By Herald-Whig
Posted: Aug. 3, 2019 12:01 am

QUINCY -- Kenley Parks already has figured out the most important thing about starting school.

"I get to learn," the incoming kindergartner said.

She got the chance Friday to learn a little more about what kindergarten classes will be like at Sarah Atwater Denman Elementary School.

An all-new Kindergarten Camp -- held Friday at Denman and Iles with similar camps planned Tuesday at Baldwin, Aug. 12 at Rooney and Aug. 13 at Lincoln-Douglas -- gave incoming students an opportunity to start to get comfortable with their teacher and their school.

"The goal is so kids will be more comfortable when they come the first day of school," Denman kindergarten teacher Beth Kniel said.

Some 70 students took advantage of the opportunity, turning out for the morning and evening camp sessions.

"We want to get to know them a little and for them to get to know us," Denman teacher Pam Havermale said.

Kenley had no hesitation, marching down the hallway with a friend to the kindergarten common space where blocks, other building toys and books awaited.

She liked coming to camp. "I have fun," she said, just before she started playing with wooden blocks while sitting on a colorful rug.

Kenley's mom Sharadan Parks said the camp is a wonderful idea.

"It kind of helps ease the tension of first-day jitters. They've been here before, so that first day of school's not going to be such a big deal," Parks said.

The brand-new kindergartners tried out activities they would do on a typical first day of school. Teachers read a story, students did an art project and they had a chance to play with blocks and puzzles in the common area for the kindergarten classrooms.

"It also gives us an opportunity to see the kids and see how they interact with other kids, too. We see ones who are shy or might need a little more TLC the first day," Kniel said. "It gives us a little more information to make that first day a positive one for them."

When one little girl preferred reading to building with blocks, Kniel sat down with her and a bin of books. Soon Kniel was surrounded, with the kids hanging on her every word.

Kindergartner Aria Stark had some initial doubts, but soon she was happily playing.

Audreanna Stark said her daughter alternates between being excited and being nervous about the start of school on Aug. 15. "Most days she's excited to make new friends," Stark said.

"Introducing kindergarten in a smaller chunk at one time is going to be beneficial for those kids who are shy and also beneficial for ones who are outgoing," Stark said. "A whole day of kindergarten can kind of be a little overwhelming. This takes that away."

The camps provide a follow-up to kindergarten roundup, held in the spring, and were designed especially to help students make the transition to the new Denman and Thomas S. Baldwin buildings. Students for those buildings were split between the former Adams, Berrian, Ellington and Madison Schools.

"We knew the building they were coming to for roundup would not be the same building in the fall. Kids got to go to a classroom, but we wanted them to be able to see a classroom in the building they would be in," Kniel said.

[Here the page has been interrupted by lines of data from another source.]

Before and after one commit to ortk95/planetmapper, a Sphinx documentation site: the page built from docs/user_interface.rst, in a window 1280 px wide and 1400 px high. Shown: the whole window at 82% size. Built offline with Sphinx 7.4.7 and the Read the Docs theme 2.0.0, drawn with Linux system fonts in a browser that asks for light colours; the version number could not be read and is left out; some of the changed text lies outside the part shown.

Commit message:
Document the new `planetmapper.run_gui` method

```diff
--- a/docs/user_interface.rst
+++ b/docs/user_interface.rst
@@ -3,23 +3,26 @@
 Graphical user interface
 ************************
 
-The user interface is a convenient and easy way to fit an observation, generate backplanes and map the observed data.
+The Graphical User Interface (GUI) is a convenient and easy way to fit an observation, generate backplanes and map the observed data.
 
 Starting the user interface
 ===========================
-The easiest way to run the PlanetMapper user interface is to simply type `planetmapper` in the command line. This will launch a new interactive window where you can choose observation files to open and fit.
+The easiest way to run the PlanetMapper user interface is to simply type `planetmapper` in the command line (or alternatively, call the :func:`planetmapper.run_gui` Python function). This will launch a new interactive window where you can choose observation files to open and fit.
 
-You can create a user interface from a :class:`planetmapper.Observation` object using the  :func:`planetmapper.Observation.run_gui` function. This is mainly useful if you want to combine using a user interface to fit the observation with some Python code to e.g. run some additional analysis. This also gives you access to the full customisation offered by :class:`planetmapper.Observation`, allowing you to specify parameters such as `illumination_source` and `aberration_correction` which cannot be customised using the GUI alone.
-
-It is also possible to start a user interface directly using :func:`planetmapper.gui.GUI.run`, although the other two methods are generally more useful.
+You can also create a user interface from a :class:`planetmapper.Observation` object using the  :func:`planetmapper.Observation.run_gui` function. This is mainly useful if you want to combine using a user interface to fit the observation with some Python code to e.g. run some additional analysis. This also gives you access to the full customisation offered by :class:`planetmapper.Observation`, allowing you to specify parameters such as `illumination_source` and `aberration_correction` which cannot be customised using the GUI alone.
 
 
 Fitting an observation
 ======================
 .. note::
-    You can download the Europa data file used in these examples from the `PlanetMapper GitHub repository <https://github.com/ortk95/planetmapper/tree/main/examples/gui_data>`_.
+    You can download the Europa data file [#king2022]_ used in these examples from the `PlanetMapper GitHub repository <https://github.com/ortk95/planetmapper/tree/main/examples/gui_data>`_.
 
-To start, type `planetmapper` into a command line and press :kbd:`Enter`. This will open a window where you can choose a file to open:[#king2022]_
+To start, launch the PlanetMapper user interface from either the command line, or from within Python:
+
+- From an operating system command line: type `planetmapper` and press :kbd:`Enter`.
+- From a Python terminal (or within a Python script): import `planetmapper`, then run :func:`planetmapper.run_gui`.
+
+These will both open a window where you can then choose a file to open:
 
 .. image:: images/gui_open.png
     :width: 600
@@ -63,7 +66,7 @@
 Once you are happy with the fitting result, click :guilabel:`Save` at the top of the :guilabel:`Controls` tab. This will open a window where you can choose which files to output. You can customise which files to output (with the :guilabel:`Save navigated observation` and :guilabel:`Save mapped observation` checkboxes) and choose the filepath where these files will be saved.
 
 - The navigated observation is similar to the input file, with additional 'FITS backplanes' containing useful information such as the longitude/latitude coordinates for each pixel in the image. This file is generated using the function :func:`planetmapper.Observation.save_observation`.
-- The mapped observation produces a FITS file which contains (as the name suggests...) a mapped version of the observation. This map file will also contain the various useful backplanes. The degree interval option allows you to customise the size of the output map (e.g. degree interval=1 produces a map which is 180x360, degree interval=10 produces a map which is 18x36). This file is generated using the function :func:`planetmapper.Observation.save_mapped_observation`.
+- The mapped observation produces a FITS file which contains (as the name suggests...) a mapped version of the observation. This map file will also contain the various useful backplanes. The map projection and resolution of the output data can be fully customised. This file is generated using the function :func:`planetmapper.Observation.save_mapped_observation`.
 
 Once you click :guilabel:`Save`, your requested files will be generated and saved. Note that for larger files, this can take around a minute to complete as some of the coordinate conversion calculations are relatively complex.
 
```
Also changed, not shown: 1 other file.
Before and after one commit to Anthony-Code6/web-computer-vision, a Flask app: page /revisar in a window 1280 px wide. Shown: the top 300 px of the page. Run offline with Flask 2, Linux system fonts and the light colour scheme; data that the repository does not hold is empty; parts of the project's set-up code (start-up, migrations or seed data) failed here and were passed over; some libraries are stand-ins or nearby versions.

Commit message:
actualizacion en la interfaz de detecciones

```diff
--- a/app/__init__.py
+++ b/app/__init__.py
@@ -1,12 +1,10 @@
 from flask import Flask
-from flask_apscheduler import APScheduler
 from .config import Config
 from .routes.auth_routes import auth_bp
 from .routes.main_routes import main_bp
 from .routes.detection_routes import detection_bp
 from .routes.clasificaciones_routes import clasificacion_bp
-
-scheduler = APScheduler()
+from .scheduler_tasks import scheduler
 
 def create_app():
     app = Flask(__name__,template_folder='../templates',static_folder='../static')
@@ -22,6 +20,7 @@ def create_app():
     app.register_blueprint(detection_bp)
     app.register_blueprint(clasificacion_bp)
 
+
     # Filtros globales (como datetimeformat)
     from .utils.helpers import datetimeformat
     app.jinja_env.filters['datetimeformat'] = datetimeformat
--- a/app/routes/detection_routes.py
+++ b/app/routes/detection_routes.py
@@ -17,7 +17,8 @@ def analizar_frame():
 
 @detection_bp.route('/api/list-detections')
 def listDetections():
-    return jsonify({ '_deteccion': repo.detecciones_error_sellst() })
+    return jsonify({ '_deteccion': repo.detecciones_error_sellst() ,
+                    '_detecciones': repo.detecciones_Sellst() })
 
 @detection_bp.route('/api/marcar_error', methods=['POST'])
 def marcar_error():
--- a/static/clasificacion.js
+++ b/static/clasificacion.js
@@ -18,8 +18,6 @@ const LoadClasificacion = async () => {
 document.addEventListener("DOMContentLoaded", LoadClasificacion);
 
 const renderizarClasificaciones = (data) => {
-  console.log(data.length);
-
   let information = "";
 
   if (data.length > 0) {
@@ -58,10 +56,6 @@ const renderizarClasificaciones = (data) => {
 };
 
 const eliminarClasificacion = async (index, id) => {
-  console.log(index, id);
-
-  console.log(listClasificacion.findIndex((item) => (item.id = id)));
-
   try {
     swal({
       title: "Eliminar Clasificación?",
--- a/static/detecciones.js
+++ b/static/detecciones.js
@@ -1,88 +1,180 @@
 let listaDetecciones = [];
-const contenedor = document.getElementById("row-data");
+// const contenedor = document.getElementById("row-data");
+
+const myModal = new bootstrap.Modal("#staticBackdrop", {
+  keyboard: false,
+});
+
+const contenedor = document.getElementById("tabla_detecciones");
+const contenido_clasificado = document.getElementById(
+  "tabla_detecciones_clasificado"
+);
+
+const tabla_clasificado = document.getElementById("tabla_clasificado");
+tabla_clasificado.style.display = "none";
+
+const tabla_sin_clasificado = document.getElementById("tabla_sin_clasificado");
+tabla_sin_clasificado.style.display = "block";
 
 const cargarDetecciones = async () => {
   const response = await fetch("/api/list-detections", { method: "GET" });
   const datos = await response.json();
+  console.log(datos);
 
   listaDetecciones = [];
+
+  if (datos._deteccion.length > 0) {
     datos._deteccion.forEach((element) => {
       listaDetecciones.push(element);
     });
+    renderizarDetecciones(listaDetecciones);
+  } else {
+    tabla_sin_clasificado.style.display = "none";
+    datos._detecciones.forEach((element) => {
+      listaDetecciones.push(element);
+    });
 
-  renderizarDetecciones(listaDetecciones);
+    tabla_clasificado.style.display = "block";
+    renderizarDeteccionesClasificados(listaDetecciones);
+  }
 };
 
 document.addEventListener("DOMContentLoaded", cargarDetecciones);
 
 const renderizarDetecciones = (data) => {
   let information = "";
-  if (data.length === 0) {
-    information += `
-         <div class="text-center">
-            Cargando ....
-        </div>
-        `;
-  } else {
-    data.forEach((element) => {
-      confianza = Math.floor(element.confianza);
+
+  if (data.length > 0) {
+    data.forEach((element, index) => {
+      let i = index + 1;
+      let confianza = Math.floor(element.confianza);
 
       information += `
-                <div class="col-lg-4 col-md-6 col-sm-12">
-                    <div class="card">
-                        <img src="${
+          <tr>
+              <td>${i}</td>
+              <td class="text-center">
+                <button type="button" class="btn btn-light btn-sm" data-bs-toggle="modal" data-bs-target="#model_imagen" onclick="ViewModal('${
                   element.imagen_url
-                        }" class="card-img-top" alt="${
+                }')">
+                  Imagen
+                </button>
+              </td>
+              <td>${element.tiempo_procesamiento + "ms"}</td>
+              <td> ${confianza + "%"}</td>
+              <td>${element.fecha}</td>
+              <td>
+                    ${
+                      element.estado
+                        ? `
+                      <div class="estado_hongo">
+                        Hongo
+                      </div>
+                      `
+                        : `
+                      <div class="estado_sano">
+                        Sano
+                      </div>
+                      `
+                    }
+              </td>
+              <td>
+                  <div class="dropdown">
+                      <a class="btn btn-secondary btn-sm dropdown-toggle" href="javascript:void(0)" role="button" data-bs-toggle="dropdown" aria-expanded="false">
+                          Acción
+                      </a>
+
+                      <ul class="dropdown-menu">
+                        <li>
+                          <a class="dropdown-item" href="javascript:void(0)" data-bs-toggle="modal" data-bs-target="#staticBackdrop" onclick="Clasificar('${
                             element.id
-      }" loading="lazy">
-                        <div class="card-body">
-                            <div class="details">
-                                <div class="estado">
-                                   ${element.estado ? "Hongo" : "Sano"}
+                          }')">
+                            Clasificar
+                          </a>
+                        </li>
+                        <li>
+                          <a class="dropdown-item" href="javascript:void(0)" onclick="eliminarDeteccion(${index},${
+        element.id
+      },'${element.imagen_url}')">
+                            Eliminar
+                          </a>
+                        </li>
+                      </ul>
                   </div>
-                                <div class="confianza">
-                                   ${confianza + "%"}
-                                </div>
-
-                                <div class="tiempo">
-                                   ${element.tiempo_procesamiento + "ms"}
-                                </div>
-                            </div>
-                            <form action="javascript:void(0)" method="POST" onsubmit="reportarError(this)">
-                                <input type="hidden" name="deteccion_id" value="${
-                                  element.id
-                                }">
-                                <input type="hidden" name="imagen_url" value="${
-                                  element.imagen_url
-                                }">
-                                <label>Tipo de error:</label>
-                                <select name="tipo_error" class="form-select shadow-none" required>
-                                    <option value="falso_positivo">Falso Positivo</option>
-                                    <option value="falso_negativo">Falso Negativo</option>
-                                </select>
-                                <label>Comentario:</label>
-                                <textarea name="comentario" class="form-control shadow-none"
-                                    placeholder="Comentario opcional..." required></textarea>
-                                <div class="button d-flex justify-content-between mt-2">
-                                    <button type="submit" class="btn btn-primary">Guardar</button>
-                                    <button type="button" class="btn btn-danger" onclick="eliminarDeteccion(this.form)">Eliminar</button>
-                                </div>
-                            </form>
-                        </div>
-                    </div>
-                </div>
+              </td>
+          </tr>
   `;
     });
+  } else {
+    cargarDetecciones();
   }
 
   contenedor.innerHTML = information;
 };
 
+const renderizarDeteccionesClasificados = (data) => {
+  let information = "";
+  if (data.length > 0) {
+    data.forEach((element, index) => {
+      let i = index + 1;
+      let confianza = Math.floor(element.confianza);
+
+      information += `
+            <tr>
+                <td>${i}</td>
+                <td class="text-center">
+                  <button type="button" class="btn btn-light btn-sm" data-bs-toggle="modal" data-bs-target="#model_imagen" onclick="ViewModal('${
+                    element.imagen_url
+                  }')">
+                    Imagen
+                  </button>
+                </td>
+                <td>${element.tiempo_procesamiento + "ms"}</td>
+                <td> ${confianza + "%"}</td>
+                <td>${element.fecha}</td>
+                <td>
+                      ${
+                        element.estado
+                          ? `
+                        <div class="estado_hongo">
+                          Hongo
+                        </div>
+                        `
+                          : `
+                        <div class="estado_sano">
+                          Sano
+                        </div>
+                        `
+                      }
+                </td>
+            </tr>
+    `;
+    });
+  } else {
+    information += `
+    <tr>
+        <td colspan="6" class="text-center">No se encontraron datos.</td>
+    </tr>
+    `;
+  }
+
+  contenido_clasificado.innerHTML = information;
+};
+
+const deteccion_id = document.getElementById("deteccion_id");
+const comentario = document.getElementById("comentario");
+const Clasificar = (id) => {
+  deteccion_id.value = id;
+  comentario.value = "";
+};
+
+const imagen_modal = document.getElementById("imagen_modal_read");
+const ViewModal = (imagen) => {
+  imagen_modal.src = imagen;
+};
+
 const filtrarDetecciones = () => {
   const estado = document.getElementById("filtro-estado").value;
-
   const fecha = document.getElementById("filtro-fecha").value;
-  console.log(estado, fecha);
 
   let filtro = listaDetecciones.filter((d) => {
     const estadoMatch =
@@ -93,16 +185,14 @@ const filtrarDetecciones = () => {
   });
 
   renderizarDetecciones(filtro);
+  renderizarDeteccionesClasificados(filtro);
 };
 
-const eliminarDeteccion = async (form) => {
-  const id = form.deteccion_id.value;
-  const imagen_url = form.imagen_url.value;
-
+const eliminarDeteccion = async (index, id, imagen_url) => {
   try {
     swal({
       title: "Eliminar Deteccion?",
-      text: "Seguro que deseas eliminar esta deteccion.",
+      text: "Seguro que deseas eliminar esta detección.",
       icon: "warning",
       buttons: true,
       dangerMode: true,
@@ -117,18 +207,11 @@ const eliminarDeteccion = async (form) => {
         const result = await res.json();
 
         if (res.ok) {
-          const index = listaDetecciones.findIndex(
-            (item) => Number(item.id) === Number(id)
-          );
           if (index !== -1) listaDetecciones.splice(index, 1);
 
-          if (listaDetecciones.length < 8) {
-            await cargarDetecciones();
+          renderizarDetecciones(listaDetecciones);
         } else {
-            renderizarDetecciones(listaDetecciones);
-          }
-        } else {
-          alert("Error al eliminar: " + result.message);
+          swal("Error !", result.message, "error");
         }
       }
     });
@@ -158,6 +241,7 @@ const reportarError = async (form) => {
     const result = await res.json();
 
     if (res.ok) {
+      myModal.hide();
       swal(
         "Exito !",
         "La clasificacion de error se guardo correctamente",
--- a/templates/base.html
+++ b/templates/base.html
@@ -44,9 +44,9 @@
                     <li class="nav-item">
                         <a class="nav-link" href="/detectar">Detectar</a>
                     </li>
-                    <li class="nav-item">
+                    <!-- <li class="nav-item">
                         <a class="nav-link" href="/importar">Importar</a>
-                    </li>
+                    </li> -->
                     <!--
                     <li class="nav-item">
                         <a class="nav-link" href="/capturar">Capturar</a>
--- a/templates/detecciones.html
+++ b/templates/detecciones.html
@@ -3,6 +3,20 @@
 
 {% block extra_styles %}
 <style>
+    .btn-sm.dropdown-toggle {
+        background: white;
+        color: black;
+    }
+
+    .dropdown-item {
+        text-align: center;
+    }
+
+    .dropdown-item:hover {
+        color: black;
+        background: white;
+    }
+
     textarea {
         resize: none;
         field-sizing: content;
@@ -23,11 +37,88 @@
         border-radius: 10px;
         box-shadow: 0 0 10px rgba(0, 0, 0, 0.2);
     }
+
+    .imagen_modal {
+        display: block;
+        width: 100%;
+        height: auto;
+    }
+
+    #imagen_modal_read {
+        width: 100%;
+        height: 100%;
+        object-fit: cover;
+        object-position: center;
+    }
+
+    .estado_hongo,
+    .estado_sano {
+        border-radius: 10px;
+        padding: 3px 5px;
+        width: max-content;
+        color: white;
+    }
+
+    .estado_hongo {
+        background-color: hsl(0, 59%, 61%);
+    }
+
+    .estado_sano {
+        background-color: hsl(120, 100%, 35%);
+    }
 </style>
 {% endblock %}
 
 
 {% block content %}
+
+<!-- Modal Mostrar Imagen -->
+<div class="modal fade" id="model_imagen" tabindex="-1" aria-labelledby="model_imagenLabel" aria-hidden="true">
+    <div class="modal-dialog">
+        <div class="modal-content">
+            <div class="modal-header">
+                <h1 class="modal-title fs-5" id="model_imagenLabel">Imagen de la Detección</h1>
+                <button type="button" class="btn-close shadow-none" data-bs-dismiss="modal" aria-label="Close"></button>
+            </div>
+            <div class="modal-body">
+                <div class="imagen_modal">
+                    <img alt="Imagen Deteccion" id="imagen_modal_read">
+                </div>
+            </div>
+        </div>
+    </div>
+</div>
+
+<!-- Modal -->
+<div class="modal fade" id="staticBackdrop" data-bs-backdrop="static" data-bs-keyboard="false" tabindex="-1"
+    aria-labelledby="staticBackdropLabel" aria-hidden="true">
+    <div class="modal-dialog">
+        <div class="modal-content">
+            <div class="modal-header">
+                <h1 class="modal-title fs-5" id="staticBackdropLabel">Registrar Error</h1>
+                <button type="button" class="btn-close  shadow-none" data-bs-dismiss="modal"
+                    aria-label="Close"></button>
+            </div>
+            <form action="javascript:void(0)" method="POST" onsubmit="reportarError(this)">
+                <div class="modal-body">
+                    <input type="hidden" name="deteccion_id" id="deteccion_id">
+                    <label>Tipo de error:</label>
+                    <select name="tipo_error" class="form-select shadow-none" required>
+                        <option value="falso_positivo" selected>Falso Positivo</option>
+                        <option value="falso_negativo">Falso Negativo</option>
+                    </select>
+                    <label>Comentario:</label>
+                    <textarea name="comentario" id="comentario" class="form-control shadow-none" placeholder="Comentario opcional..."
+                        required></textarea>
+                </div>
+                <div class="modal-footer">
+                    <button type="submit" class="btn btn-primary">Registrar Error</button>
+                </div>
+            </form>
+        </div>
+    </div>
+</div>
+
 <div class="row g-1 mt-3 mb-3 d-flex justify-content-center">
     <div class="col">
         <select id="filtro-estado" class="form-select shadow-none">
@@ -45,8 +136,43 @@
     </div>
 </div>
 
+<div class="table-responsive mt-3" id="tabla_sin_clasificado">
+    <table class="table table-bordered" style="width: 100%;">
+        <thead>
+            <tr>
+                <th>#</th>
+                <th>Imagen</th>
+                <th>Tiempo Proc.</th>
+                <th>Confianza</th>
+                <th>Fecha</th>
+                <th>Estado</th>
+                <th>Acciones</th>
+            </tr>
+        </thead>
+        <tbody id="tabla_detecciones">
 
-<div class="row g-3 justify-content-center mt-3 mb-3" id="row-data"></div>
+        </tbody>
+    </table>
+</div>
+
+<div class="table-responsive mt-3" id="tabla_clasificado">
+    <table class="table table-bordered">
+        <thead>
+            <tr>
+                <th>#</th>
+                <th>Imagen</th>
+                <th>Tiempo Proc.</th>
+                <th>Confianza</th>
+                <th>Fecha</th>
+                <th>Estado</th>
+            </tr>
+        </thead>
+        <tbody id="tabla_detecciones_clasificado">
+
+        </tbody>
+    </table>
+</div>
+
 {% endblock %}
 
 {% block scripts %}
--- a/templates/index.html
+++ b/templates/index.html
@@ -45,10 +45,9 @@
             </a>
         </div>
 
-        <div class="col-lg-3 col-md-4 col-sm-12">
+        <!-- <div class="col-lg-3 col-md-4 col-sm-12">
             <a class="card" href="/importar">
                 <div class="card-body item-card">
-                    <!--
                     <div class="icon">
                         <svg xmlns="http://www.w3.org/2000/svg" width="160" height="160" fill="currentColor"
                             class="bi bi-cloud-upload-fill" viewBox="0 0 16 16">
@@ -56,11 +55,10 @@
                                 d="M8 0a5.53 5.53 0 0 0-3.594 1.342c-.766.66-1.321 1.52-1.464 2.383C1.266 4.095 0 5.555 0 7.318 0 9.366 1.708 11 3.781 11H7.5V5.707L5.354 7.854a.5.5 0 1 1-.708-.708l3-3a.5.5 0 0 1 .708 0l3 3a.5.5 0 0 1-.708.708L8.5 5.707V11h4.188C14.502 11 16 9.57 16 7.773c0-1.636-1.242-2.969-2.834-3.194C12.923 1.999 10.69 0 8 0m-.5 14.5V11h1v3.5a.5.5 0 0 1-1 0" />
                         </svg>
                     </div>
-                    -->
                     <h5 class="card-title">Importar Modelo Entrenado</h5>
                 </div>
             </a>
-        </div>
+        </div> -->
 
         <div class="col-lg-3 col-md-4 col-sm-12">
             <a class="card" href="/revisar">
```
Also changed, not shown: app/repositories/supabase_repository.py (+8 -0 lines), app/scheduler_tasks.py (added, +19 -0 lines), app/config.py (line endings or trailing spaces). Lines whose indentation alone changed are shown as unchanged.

"We wanted to allay any fears the parents and kids might have coming into a brand-new building," Havermale said. "We want them to get a feel of the building, get the lay of the land before 500 kids walk in the front door."